Ginsberg’s poem “Sunflower Sutra” is a romantic affirmation set against the disintegration of culture in America in the 1950’s. The poem attempts to simultaneously exalt an idea of beauty and spirituality while condemning the emptiness and American materialism. The way that this theme is most obviously expressed in the poem is through Ginsberg’s use of imagery. the sunflower itself rises out of a trash-heap that is composed of “sand and sawdust, rubber dollar /bills, skin of machinery, the guts and innards / of the weeping coughing car, the empty lonely /tincans with their rusty tongues” (Ginsberg). The absolute waste that is depicted by Ginsberg’s description of the trash-heap is symbolic of the poet’s vision of American society. The sunflower is a symbol of hope that a true sense of religious and artistic vision can be gleaned out of the waste of American materialism and the preoccupation with industry and manufacturing that has created, in Ginsberg’s view, an empty wasteland of trash and soiled dreams. The tone of the poem is exalted and hopeful despite its imagery of chaos and disintegration, as though Ginsberg wants the reader to understand that spiritual revelation and truth can grow out of any kind of soil. Ginsberg’s dissatisfaction with America is largely based on what he views as America’s cultural resistance to artistic and spiritual revelation and growth.
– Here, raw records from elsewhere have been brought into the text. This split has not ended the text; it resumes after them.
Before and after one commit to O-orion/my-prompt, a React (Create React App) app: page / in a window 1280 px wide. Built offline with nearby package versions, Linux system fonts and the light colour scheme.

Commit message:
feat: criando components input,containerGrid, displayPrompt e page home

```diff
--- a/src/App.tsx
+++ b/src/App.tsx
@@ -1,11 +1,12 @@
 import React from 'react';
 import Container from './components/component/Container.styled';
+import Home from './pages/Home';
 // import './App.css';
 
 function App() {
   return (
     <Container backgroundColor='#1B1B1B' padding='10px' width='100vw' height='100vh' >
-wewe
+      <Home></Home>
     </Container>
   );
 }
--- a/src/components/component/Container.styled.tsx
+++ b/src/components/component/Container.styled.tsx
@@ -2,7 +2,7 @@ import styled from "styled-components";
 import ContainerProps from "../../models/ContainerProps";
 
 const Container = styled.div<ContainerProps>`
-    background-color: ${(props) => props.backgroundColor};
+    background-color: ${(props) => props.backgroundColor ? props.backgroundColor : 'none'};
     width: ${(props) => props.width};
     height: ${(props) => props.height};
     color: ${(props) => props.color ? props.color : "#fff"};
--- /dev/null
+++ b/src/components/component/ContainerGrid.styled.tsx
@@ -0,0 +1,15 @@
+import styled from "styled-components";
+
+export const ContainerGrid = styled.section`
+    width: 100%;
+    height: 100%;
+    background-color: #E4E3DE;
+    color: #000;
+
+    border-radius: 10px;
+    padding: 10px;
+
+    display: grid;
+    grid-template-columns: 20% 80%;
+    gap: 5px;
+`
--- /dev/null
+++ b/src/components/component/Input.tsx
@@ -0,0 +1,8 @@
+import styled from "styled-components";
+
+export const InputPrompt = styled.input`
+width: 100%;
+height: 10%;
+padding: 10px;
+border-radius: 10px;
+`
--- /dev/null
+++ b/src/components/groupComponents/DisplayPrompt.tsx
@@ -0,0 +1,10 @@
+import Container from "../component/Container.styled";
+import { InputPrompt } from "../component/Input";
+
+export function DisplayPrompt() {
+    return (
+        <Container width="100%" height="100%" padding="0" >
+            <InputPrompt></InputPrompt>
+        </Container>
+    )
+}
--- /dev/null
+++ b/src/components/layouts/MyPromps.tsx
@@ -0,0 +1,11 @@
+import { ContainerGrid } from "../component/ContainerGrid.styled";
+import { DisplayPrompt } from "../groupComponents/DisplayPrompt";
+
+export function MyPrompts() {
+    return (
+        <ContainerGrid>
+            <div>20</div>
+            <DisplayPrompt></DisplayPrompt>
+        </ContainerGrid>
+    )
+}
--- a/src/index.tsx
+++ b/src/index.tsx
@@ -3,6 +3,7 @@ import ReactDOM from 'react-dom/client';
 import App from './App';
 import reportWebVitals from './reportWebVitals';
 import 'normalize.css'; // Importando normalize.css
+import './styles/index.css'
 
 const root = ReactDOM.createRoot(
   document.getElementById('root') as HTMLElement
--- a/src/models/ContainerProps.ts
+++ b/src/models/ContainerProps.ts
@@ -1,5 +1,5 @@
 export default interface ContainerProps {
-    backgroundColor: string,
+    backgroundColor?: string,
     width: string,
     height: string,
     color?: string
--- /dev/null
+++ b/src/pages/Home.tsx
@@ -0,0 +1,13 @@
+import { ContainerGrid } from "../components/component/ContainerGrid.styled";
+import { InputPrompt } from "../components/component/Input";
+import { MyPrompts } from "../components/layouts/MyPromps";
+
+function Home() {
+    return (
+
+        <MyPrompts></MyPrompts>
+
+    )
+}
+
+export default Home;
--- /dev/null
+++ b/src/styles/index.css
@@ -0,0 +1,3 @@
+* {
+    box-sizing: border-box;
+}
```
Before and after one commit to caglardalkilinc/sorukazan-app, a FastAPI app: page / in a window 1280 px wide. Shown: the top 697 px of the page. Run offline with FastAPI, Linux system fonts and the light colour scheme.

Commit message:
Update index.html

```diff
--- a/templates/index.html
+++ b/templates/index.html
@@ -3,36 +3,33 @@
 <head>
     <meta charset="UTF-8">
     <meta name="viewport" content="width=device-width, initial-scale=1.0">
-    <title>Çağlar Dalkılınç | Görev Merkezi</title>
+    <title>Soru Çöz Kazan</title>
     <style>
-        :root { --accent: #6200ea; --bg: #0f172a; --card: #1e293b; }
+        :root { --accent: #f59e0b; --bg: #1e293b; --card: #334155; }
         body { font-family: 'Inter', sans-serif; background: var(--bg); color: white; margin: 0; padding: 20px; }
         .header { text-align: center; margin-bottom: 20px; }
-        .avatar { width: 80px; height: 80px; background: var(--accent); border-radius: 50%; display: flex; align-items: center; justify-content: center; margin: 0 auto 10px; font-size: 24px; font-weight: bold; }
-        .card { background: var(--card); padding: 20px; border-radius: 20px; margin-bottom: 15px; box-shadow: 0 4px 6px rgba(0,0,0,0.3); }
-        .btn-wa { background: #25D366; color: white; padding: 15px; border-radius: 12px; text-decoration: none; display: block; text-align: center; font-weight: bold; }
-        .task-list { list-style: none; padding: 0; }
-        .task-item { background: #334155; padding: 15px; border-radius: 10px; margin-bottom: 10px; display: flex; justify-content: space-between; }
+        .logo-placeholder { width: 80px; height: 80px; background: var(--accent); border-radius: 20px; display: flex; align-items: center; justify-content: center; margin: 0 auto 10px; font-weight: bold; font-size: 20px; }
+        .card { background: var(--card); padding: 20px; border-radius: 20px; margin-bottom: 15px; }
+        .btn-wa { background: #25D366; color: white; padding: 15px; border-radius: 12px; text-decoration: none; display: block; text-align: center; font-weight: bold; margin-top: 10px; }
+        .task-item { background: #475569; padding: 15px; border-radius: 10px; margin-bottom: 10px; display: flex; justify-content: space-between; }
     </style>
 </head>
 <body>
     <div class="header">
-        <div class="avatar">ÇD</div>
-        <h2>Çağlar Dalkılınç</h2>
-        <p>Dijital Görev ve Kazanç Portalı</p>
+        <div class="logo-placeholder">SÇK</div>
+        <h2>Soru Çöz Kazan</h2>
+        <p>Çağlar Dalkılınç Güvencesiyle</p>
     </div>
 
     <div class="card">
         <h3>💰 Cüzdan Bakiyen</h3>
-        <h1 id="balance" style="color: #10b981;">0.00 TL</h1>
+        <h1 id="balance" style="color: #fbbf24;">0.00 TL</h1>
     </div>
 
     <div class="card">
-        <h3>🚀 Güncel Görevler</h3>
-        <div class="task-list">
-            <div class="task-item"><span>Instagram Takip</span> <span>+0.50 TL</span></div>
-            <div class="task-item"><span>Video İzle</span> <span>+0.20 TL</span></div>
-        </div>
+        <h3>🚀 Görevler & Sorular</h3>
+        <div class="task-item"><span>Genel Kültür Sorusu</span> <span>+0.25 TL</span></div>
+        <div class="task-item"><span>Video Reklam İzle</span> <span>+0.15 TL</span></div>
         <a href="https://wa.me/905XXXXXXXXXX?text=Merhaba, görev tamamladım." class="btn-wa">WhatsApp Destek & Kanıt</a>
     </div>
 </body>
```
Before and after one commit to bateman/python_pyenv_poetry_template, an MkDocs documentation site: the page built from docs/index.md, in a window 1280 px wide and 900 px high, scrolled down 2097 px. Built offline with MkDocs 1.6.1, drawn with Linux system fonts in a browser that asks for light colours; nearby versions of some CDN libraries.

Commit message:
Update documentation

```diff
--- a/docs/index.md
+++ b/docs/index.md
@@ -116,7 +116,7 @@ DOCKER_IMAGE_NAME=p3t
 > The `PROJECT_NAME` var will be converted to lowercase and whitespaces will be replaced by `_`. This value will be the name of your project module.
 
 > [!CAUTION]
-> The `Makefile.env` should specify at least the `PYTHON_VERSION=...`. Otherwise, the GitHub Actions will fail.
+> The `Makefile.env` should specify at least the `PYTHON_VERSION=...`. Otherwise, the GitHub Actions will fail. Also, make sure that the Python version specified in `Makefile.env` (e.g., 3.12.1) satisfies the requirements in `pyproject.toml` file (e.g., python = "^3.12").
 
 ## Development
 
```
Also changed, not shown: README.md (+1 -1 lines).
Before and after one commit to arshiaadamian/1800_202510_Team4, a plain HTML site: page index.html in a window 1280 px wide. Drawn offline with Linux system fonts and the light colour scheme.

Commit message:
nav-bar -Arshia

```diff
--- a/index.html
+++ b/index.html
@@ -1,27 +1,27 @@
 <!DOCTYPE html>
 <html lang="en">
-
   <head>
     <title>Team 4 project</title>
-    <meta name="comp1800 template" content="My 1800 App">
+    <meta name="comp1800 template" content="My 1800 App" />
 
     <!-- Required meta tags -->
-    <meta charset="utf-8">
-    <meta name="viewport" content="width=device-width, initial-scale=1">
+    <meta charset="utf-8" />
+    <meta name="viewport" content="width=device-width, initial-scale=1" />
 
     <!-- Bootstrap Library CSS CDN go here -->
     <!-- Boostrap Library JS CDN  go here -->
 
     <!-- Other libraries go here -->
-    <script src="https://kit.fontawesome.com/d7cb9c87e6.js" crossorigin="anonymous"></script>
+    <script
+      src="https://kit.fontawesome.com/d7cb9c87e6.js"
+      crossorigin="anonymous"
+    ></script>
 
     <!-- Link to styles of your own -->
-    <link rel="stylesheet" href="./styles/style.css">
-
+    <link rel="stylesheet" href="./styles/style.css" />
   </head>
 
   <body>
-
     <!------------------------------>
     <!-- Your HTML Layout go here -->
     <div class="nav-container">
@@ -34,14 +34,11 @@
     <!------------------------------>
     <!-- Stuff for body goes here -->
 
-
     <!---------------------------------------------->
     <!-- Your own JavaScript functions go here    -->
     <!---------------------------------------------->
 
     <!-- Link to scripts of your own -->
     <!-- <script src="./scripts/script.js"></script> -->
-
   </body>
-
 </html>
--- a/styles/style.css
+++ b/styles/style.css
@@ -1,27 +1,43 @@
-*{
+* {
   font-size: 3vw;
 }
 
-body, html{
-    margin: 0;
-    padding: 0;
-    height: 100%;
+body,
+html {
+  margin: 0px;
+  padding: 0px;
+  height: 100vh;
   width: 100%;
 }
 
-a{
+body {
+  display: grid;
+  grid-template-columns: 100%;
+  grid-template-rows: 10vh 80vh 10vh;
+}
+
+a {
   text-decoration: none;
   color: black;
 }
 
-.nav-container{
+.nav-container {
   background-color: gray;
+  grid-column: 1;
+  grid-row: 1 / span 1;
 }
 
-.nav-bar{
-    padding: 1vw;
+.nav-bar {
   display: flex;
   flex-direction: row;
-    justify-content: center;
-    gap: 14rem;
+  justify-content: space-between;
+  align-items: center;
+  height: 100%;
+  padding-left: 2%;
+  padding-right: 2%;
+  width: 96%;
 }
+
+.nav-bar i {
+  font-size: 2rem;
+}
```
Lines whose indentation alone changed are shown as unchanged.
The theme of waste and materialism is also present in Vonnegut’s Slaughterhouse Five, which posits the idea of non-linear time as an “antidote” to the materialism and war that consumes Western society. Similarly, Frank O’Hara’s ““A True Account of Talking to the Sun at Fire Island” attempts to inject American culture with a sense of religiosity based in nature as a counterpoint to empty materialism. Bernard Malamud’s “The Magic Barrel” deals with the idea of religion and the supernatural in order to forward a theme of spiritual vision in contrast to the despair and skepticism of modern life. Grace Paley’s “A Conversation with my Father” explores the dimensions of illusion and reality in regard to love and death. This story, of all the reading material in this unit, seemed to me to be the most difficult to understand and I had a hard time relating to it, while I greatly enjoyed the theme of magic and the supernatural in Slaughterhouse Five and “The Magic Barrel.”